UNLESS YOU’RE CHANGING the color of your wooden furniture, stains typically aren’t good news, and they’re especially unwelcome on our teeth. Not much will mar the excitement of Braces Off Day like stains around where the brackets used to be. What causes stains on our teeth and how can we avoid it in orthodontics — specifically, while the braces are on?
How Do Teeth Become Stained?
It’s important to know that post-braces stains are not inevitable, and that it isn’t the braces themselves that stain the teeth. The reason braces stains are fairly common is that they make it harder to brush away plaque. There are so many little extra nooks and crannies where food particles and bacteria can hide that are difficult to reach with a toothbrush.

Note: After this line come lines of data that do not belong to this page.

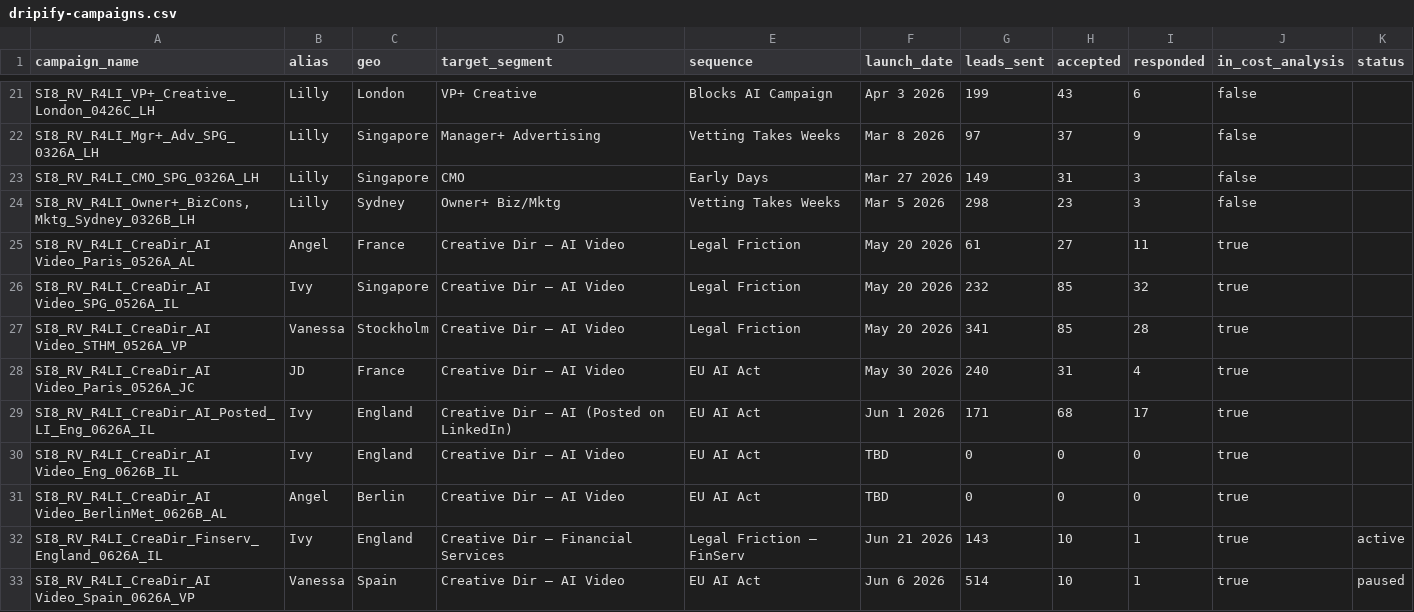
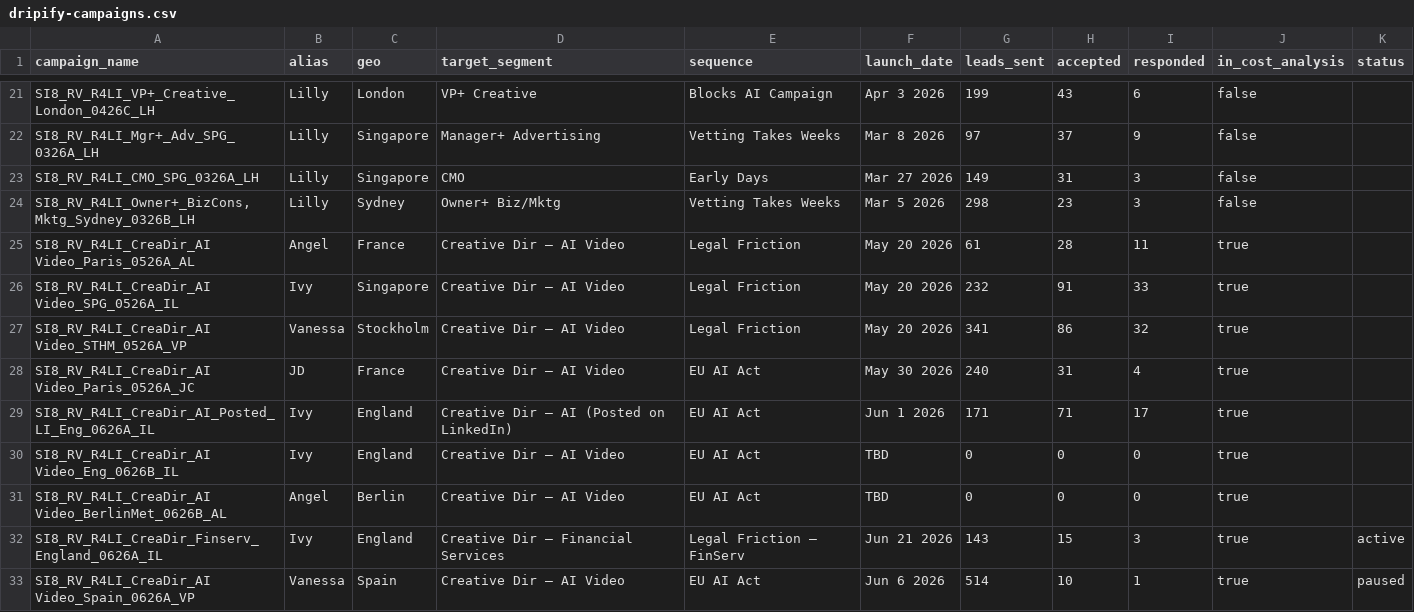
Before and after one commit to aip-jd36/superimmersive8, a CSV file: data/dripify-campaigns.csv, drawn as a sheet; only a part is shown, gaps mark what is left out; the diff covers the shown part only.

Commit message:
Sales: July 2026 campaign report — 39 campaigns, 9,101 leads
Dripify report cycle: campaign/discovery performance logs, 19 net-new
discovery signals, and beachhead+GTM analysis confirming ICP 3 +
Holdco/finserv UK beachhead for a second consecutive cycle.

```diff
--- a/data/dripify-campaigns.csv
+++ b/data/dripify-campaigns.csv
@@ -24,10 +24,10 @@ SI8_RV_R4LI_CMO_SPG_0326A_LH,Lilly,Singapore,CMO,Early Days,Mar 27 2026,149,31,3
 "SI8_RV_R4LI_Owner+_BizCons,Mktg_Sydney_0326B_LH",Lilly,Sydney,Owner+ Biz/Mktg,Vetting Takes Weeks,Mar 5 2026,298,23,3,false,
-SI8_RV_R4LI_CreaDir_AI Video_Paris_0526A_AL,Angel,France,Creative Dir — AI Video,Legal Friction,May 20 2026,61,27,11,true,
-SI8_RV_R4LI_CreaDir_AI Video_SPG_0526A_IL,Ivy,Singapore,Creative Dir — AI Video,Legal Friction,May 20 2026,232,85,32,true,
-SI8_RV_R4LI_CreaDir_AI Video_STHM_0526A_VP,Vanessa,Stockholm,Creative Dir — AI Video,Legal Friction,May 20 2026,341,85,28,true,
+SI8_RV_R4LI_CreaDir_AI Video_Paris_0526A_AL,Angel,France,Creative Dir — AI Video,Legal Friction,May 20 2026,61,28,11,true,
+SI8_RV_R4LI_CreaDir_AI Video_SPG_0526A_IL,Ivy,Singapore,Creative Dir — AI Video,Legal Friction,May 20 2026,232,91,33,true,
+SI8_RV_R4LI_CreaDir_AI Video_STHM_0526A_VP,Vanessa,Stockholm,Creative Dir — AI Video,Legal Friction,May 20 2026,341,86,32,true,
 SI8_RV_R4LI_CreaDir_AI Video_Paris_0526A_JC,JD,France,Creative Dir — AI Video,EU AI Act,May 30 2026,240,31,4,true,
-SI8_RV_R4LI_CreaDir_AI_Posted_LI_Eng_0626A_IL,Ivy,England,Creative Dir — AI (Posted on LinkedIn),EU AI Act,Jun 1 2026,171,68,17,true,
+SI8_RV_R4LI_CreaDir_AI_Posted_LI_Eng_0626A_IL,Ivy,England,Creative Dir — AI (Posted on LinkedIn),EU AI Act,Jun 1 2026,171,71,17,true,
 SI8_RV_R4LI_CreaDir_AI Video_Eng_0626B_IL,Ivy,England,Creative Dir — AI Video,EU AI Act,TBD,0,0,0,true,
 SI8_RV_R4LI_CreaDir_AI Video_BerlinMet_0626B_AL,Angel,Berlin,Creative Dir — AI Video,EU AI Act,TBD,0,0,0,true,
-SI8_RV_R4LI_CreaDir_Finserv_England_0626A_IL,Ivy,England,Creative Dir — Financial Services,Legal Friction — FinServ,Jun 21 2026,143,10,1,true,active
+SI8_RV_R4LI_CreaDir_Finserv_England_0626A_IL,Ivy,England,Creative Dir — Financial Services,Legal Friction — FinServ,Jun 21 2026,143,15,3,true,active
 SI8_RV_R4LI_CreaDir_AI Video_Spain_0626A_VP,Vanessa,Spain,Creative Dir — AI Video,EU AI Act,Jun 6 2026,514,10,1,true,paused
```
Also changed, not shown: 14 edited cells elsewhere in this file, 4 other files.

If plaque isn’t cleaned away, it can leave decalcified patches around the brackets. That means when the braces come off, the tooth surface where the brackets were is still the same color as before but it’s now surrounded by tooth surface with a bleached appearance. Plaque buildup also increases the risk of gum disease and tooth decay during orthodontic treatment.
Keeping Your Teeth Free of Stains
A good oral hygiene routine is the best defense against white spots and other stains. That means brushing thoroughly at least twice a day, flossing at least once a day, and keeping up with regular dental appointments. The hygienist will be able to clean away plaque and tartar that you couldn’t reach.
It also helps to avoid foods and drinks notorious for leaving stains, such as highly acidic drinks (like soda), coffee, dark teas, sugary treats like cookies and candy, and starchy snacks like chips. Each of these can either stain the teeth directly with the compounds they contain or they can stick to the teeth and contribute to the buildup of plaque.
Tobacco and alcohol are also big stain culprits that are worse for braces-wearers because the areas with brackets won’t be affected. We recommend steering clear, especially while the braces are on.
What Can Be Done About Stains?
It’s better to avoid post-braces stains if possible, but in case there is some discoloration, there are ways of treating it. We may not recommend immediate whitening treatments simply because some stains grow less prominent over time on their own. If they are still visible after a few months, over-the-counter whitening products or professional whitening sessions with a cosmetic dentist can produce a more uniform smile.
Bring Us Your Stain Concerns!
If you still have any questions about preventing stains during or removing stains after orthodontic treatment, we’d be happy to answer them. We want all of our patients to have the stain-free straight-smile outcome they’re hoping for!